Life Travel

Massachusetts, New Hampshire, and Maine

March 30, 2016

We just got back from visiting several States on the East Coast and had such a great time! As someone who loves history, the entire visit was fascinating!

Below I have included some of the highlights of our trip:)


The Boston Tea Party Museum was a big hit for Kalyssa as she is currently learning about this in school.

Located on the Congress Street Bridge in Boston, Massachusetts, this floating Boston Museum is unlike your typical museum experience. At the Boston Tea Party Ships and Museum,  the experience transports you on an incredible journey back in time as you take part in the famous event that forever changed the course of American History! Live actors, high-tech, interactive exhibits, authentically restored tea ships and the stirring, multi-sensory documentary “Let it Begin Here,” are just a taste of what you’ll see, hear and feel.

Meet the colonists, explore the ships and dump tea overboard just as the Sons of Liberty did on that fateful night of December 16, 1773. Stop in at Abigail’s Tea Room for teatime and visit the Gift Shop for special souvenirs. Kalyssa of course found a couple of souvenirs to take home so that she can always remember the museum. It’s educational, entertaining and enlightening — an experience I believe is worth going to if you are in the Boston Area.
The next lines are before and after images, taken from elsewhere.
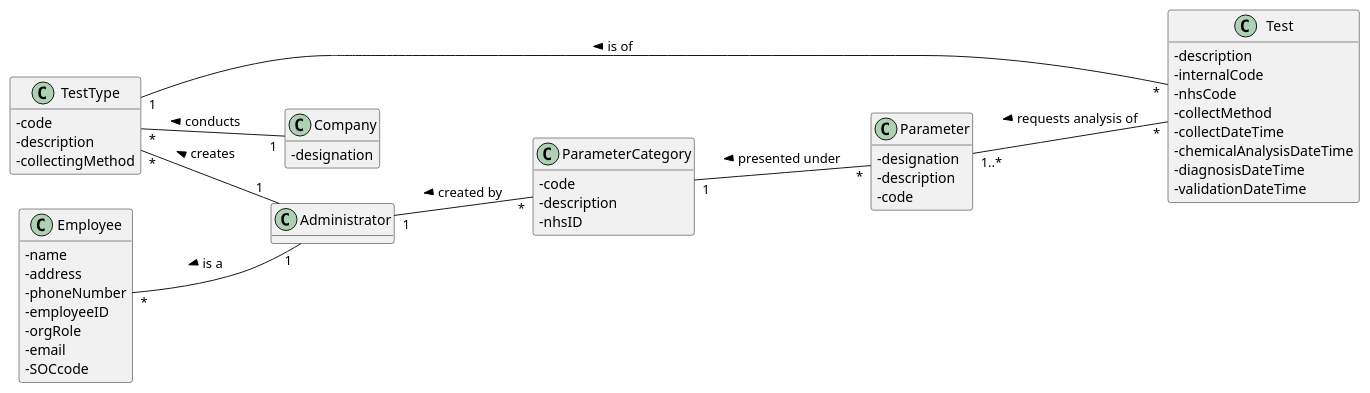
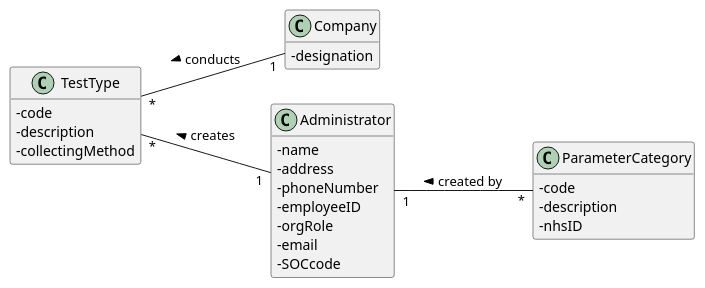
Before and after one commit to 0franciscor/lei-21-s2-1de-g19: the diagram in docs/SprintB/US09/US09-MD.puml, drawn with PlantUML. The commit also changed 2 other files, not shown here.

```diff
--- a/docs/SprintB/US09/US09-MD.puml
+++ b/docs/SprintB/US09/US09-MD.puml
@@ -1,75 +1,44 @@
 @startuml
 hide methods
 left to right direction
 
 class Company
-class Employee
 class Administrator
 class ParameterCategory
-class Parameter
 class TestType
-class Test
-
-Employee "*" -- "1" Administrator : < is a
-
-ParameterCategory "1" -- "*" Parameter : < presented under
-
-Parameter "1..*" -- "*" Test : < requests analysis of
 
 TestType "*" -- "1" Company : < conducts
-
-TestType "1" -- "*" Test: < is of
 
 TestType "*" -- "1" Administrator : < creates
 
 Administrator "1" -- "*" ParameterCategory : < created by
 
 skinparam classAttributeIconSize 0
 
 class Company{
 -designation
 }
 
-class Employee{
+class Administrator{
 -name
 -address
 -phoneNumber
 -employeeID
 -orgRole
 -email
 -SOCcode
 }
 
-class Administrator{
-}
-
 class ParameterCategory{
 -code
 -description
 -nhsID
-}
-
-class Parameter{
--designation
--description
--code
 }
 
 class TestType{
 -code
 -description
 -collectingMethod
 }
 
-class Test{
--description
--internalCode
--nhsCode
--collectMethod
--collectDateTime
--chemicalAnalysisDateTime
--diagnosisDateTime
--validationDateTime
-}
-
 @enduml
```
This Museum also has on display The Robinson Half Chest, which is one of two known surviving tea chests from the December 16, 1773, Boston Tea Party when 340 tea chests were dumped into Boston Harbor by rebelling colonists.

The Boston Tea Party Museum experience starts in The Meeting House, then following you head over to the Tea Party Ships, Griffins Wharf, 1773 Tea Chest Display, MinuteMan Theater, Abigail’s Tea Room & Terrace, and ends in the gift shop:)





Massachusetts Institute of Technology 

With having my cousin attend M.I.T and currently a Professor there with his own lab made this a must on our touring list!!!                      (The Pentelute Lab)~

The tour was amazing and I love how Kalyssa made sure she was in the front at all times so she did not miss anything!

Kalyssa has now decided this is where she would like to attend college and would like to have a lab of her own named after her someday:) She is our little  M.I.T. = MILLIONAIRE IN TRAINING

It is never too early for kids to start dreaming and setting goals for their future!!!




The Liberty Hotel


No one pays money to spend the night in jail. Then again, most prisons aren’t Boston’s Liberty Hotel!!  HAHA as soon as I heard about this hotel I knew exactly where we would be staying!!! The history of this hotel is so interesting.  Call me crazy but it was so exciting to see and stay at this amazing national historic landmark and architectural gem built in 1851 – the imaginative transformation of the storied Charles Street Jail into a 298-room luxury hotel is unreal!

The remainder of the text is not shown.